» **To do**:
Restate all of the entries exactly. Any picture in them should be skipped.

*** Opening Data shown ***

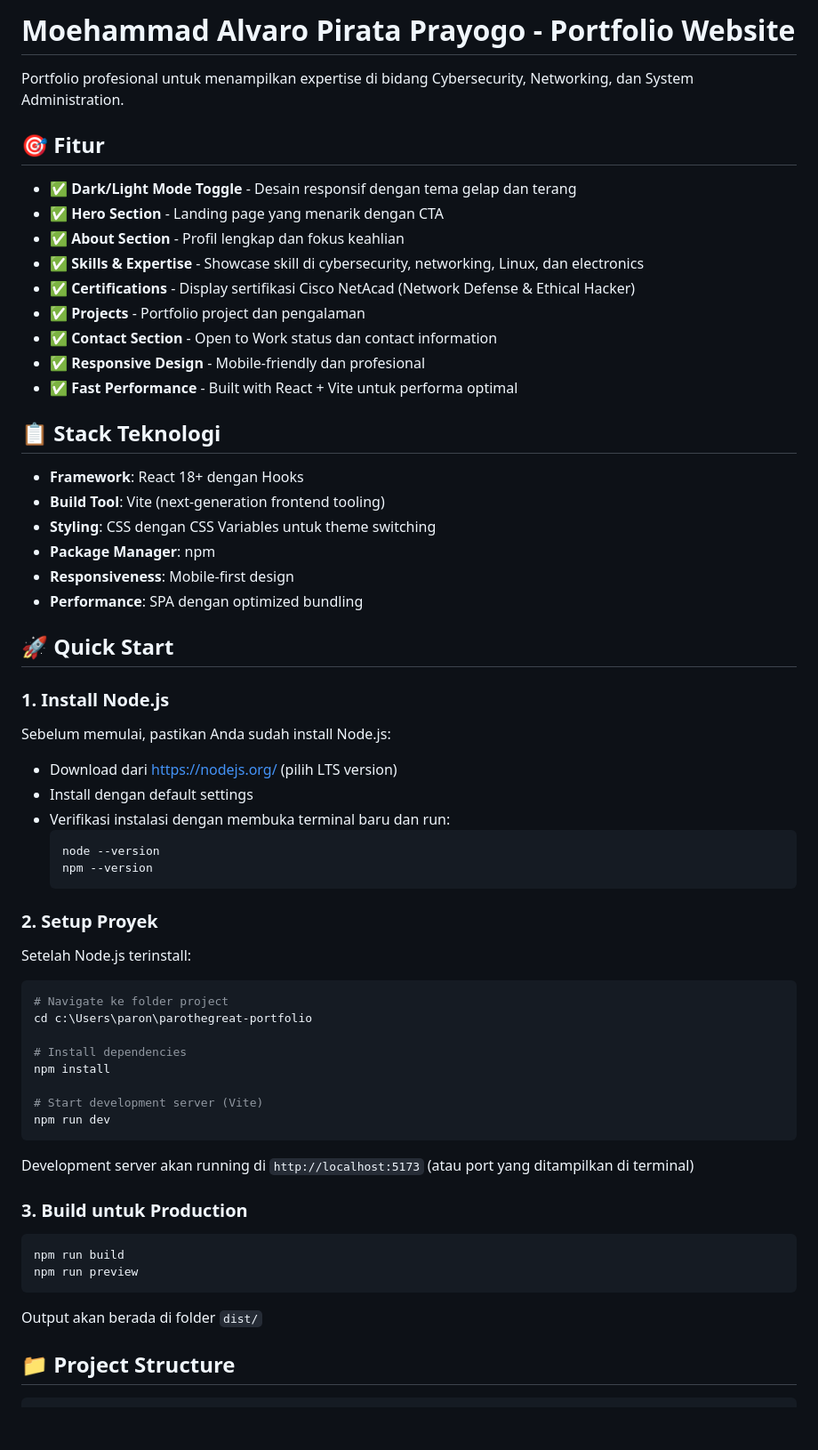
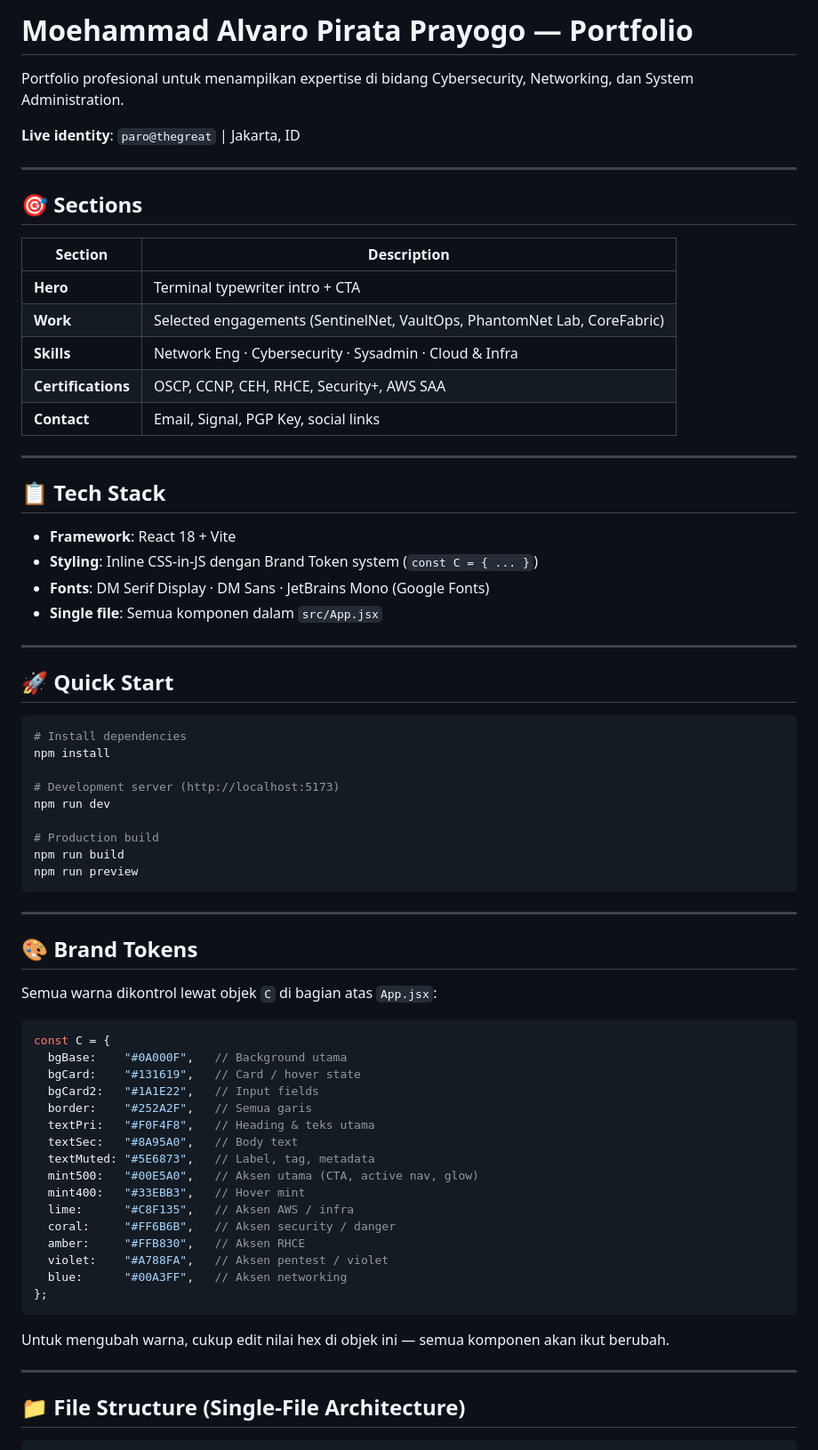
Before and after one commit to parothegreat/parothegreat-portfolio, a Markdown page: README.md, the part around one of its changes. Shown at 89% size. Drawn GitHub-style; blank space fills up the shorter version.

````diff
--- a/README.md
+++ b/README.md
@@ -1,67 +1,75 @@
-# Moehammad Alvaro Pirata Prayogo - Portfolio Website
+# Moehammad Alvaro Pirata Prayogo — Portfolio
 
 Portfolio profesional untuk menampilkan expertise di bidang Cybersecurity, Networking, dan System Administration.
 
-## 🎯 Fitur
+**Live identity**: `paro@thegreat` | Jakarta, ID
 
-- ✅ **Dark/Light Mode Toggle** - Desain responsif dengan tema gelap dan terang
-- ✅ **Hero Section** - Landing page yang menarik dengan CTA
-- ✅ **About Section** - Profil lengkap dan fokus keahlian
-- ✅ **Skills & Expertise** - Showcase skill di cybersecurity, networking, Linux, dan electronics
-- ✅ **Certifications** - Display sertifikasi Cisco NetAcad (Network Defense & Ethical Hacker)
-- ✅ **Projects** - Portfolio project dan pengalaman
-- ✅ **Contact Section** - Open to Work status dan contact information
-- ✅ **Responsive Design** - Mobile-friendly dan profesional
-- ✅ **Fast Performance** - Built with React + Vite untuk performa optimal
+---
 
-## 📋 Stack Teknologi
+## 🎯 Sections
 
-- **Framework**: React 18+ dengan Hooks
-- **Build Tool**: Vite (next-generation frontend tooling)
-- **Styling**: CSS dengan CSS Variables untuk theme switching
-- **Package Manager**: npm
-- **Responsiveness**: Mobile-first design
-- **Performance**: SPA dengan optimized bundling
+| Section | Description |
+|---------|-------------|
+| **Hero** | Terminal typewriter intro + CTA |
+| **Work** | Selected engagements (SentinelNet, VaultOps, PhantomNet Lab, CoreFabric) |
+| **Skills** | Network Eng · Cybersecurity · Sysadmin · Cloud & Infra |
+| **Certifications** | OSCP, CCNP, CEH, RHCE, Security+, AWS SAA |
+| **Contact** | Email, Signal, PGP Key, social links |
+
+---
+
+## 📋 Tech Stack
+
+- **Framework**: React 18 + Vite
+- **Styling**: Inline CSS-in-JS dengan Brand Token system (`const C = { ... }`)
+- **Fonts**: DM Serif Display · DM Sans · JetBrains Mono (Google Fonts)
+- **Single file**: Semua komponen dalam `src/App.jsx`
+
+---
 
 ## 🚀 Quick Start
 
-### 1. Install Node.js
-
-Sebelum memulai, pastikan Anda sudah install Node.js:
-- Download dari https://nodejs.org/ (pilih LTS version)
-- Install dengan default settings
-- Verifikasi instalasi dengan membuka terminal baru dan run:
-  ```powershell
-  node --version
-  npm --version
-  ```
-
-### 2. Setup Proyek
-
-Setelah Node.js terinstall:
-
-```powershell
-# Navigate ke folder project
-cd c:\Users\paron\parothegreat-portfolio
-
+```bash
 # Install dependencies
 npm install
 
-# Start development server (Vite)
+# Development server (http://localhost:5173)
 npm run dev
-```
 
-Development server akan running di `http://localhost:5173` (atau port yang ditampilkan di terminal)
-
-### 3. Build untuk Production
-
-```powershell
+# Production build
 npm run build
 npm run preview
 ```
 
-Output akan berada di folder `dist/`
+---
 
-## 📁 Project Structure
+## 🎨 Brand Tokens
+
+Semua warna dikontrol lewat objek `C` di bagian atas `App.jsx`:
+
+```js
+const C = {
+  bgBase:    "#0A000F",   // Background utama
+  bgCard:    "#131619",   // Card / hover state
+  bgCard2:   "#1A1E22",   // Input fields
+  border:    "#252A2F",   // Semua garis
+  textPri:   "#F0F4F8",   // Heading & teks utama
+  textSec:   "#8A95A0",   // Body text
+  textMuted: "#5E6873",   // Label, tag, metadata
+  mint500:   "#00E5A0",   // Aksen utama (CTA, active nav, glow)
+  mint400:   "#33EBB3",   // Hover mint
+  lime:      "#C8F135",   // Aksen AWS / infra
+  coral:     "#FF6B6B",   // Aksen security / danger
+  amber:     "#FFB830",   // Aksen RHCE
+  violet:    "#A788FA",   // Aksen pentest / violet
+  blue:      "#00A3FF",   // Aksen networking
+};
+```
+
+Untuk mengubah warna, cukup edit nilai hex di objek ini — semua komponen akan ikut berubah.
+
+---
+
+## 📁 File Structure (Single-File Architecture)
 
 ```
````
Also changed, not shown: other parts of README.md (+110 -165 lines).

*** Closing Data shown ***

» **Answer to this problem**:
Before and after one commit to parothegreat/parothegreat-portfolio, a Markdown page: README.md, the part around one of its changes. Shown at 89% size. Drawn GitHub-style; blank space fills up the shorter version.

````diff
--- a/README.md
+++ b/README.md
@@ -1,67 +1,75 @@
-# Moehammad Alvaro Pirata Prayogo - Portfolio Website
+# Moehammad Alvaro Pirata Prayogo — Portfolio
 
 Portfolio profesional untuk menampilkan expertise di bidang Cybersecurity, Networking, dan System Administration.
 
-## 🎯 Fitur
+**Live identity**: `paro@thegreat` | Jakarta, ID
 
-- ✅ **Dark/Light Mode Toggle** - Desain responsif dengan tema gelap dan terang
-- ✅ **Hero Section** - Landing page yang menarik dengan CTA
-- ✅ **About Section** - Profil lengkap dan fokus keahlian
-- ✅ **Skills & Expertise** - Showcase skill di cybersecurity, networking, Linux, dan electronics
-- ✅ **Certifications** - Display sertifikasi Cisco NetAcad (Network Defense & Ethical Hacker)
-- ✅ **Projects** - Portfolio project dan pengalaman
-- ✅ **Contact Section** - Open to Work status dan contact information
-- ✅ **Responsive Design** - Mobile-friendly dan profesional
-- ✅ **Fast Performance** - Built with React + Vite untuk performa optimal
+---
 
-## 📋 Stack Teknologi
+## 🎯 Sections
 
-- **Framework**: React 18+ dengan Hooks
-- **Build Tool**: Vite (next-generation frontend tooling)
-- **Styling**: CSS dengan CSS Variables untuk theme switching
-- **Package Manager**: npm
-- **Responsiveness**: Mobile-first design
-- **Performance**: SPA dengan optimized bundling
+| Section | Description |
+|---------|-------------|
+| **Hero** | Terminal typewriter intro + CTA |
+| **Work** | Selected engagements (SentinelNet, VaultOps, PhantomNet Lab, CoreFabric) |
+| **Skills** | Network Eng · Cybersecurity · Sysadmin · Cloud & Infra |
+| **Certifications** | OSCP, CCNP, CEH, RHCE, Security+, AWS SAA |
+| **Contact** | Email, Signal, PGP Key, social links |
+
+---
+
+## 📋 Tech Stack
+
+- **Framework**: React 18 + Vite
+- **Styling**: Inline CSS-in-JS dengan Brand Token system (`const C = { ... }`)
+- **Fonts**: DM Serif Display · DM Sans · JetBrains Mono (Google Fonts)
+- **Single file**: Semua komponen dalam `src/App.jsx`
+
+---
 
 ## 🚀 Quick Start
 
-### 1. Install Node.js
-
-Sebelum memulai, pastikan Anda sudah install Node.js:
-- Download dari https://nodejs.org/ (pilih LTS version)
-- Install dengan default settings
-- Verifikasi instalasi dengan membuka terminal baru dan run:
-  ```powershell
-  node --version
-  npm --version
-  ```
-
-### 2. Setup Proyek
-
-Setelah Node.js terinstall:
-
-```powershell
-# Navigate ke folder project
-cd c:\Users\paron\parothegreat-portfolio
-
+```bash
 # Install dependencies
 npm install
 
-# Start development server (Vite)
+# Development server (http://localhost:5173)
 npm run dev
-```
 
-Development server akan running di `http://localhost:5173` (atau port yang ditampilkan di terminal)
-
-### 3. Build untuk Production
-
-```powershell
+# Production build
 npm run build
 npm run preview
 ```
 
-Output akan berada di folder `dist/`
+---
 
-## 📁 Project Structure
+## 🎨 Brand Tokens
+
+Semua warna dikontrol lewat objek `C` di bagian atas `App.jsx`:
+
+```js
+const C = {
+  bgBase:    "#0A000F",   // Background utama
+  bgCard:    "#131619",   // Card / hover state
+  bgCard2:   "#1A1E22",   // Input fields
+  border:    "#252A2F",   // Semua garis
+  textPri:   "#F0F4F8",   // Heading & teks utama
+  textSec:   "#8A95A0",   // Body text
+  textMuted: "#5E6873",   // Label, tag, metadata
+  mint500:   "#00E5A0",   // Aksen utama (CTA, active nav, glow)
+  mint400:   "#33EBB3",   // Hover mint
+  lime:      "#C8F135",   // Aksen AWS / infra
+  coral:     "#FF6B6B",   // Aksen security / danger
+  amber:     "#FFB830",   // Aksen RHCE
+  violet:    "#A788FA",   // Aksen pentest / violet
+  blue:      "#00A3FF",   // Aksen networking
+};
+```
+
+Untuk mengubah warna, cukup edit nilai hex di objek ini — semua komponen akan ikut berubah.
+
+---
+
+## 📁 File Structure (Single-File Architecture)
 
 ```
````
Also changed, not shown: other parts of README.md (+110 -165 lines).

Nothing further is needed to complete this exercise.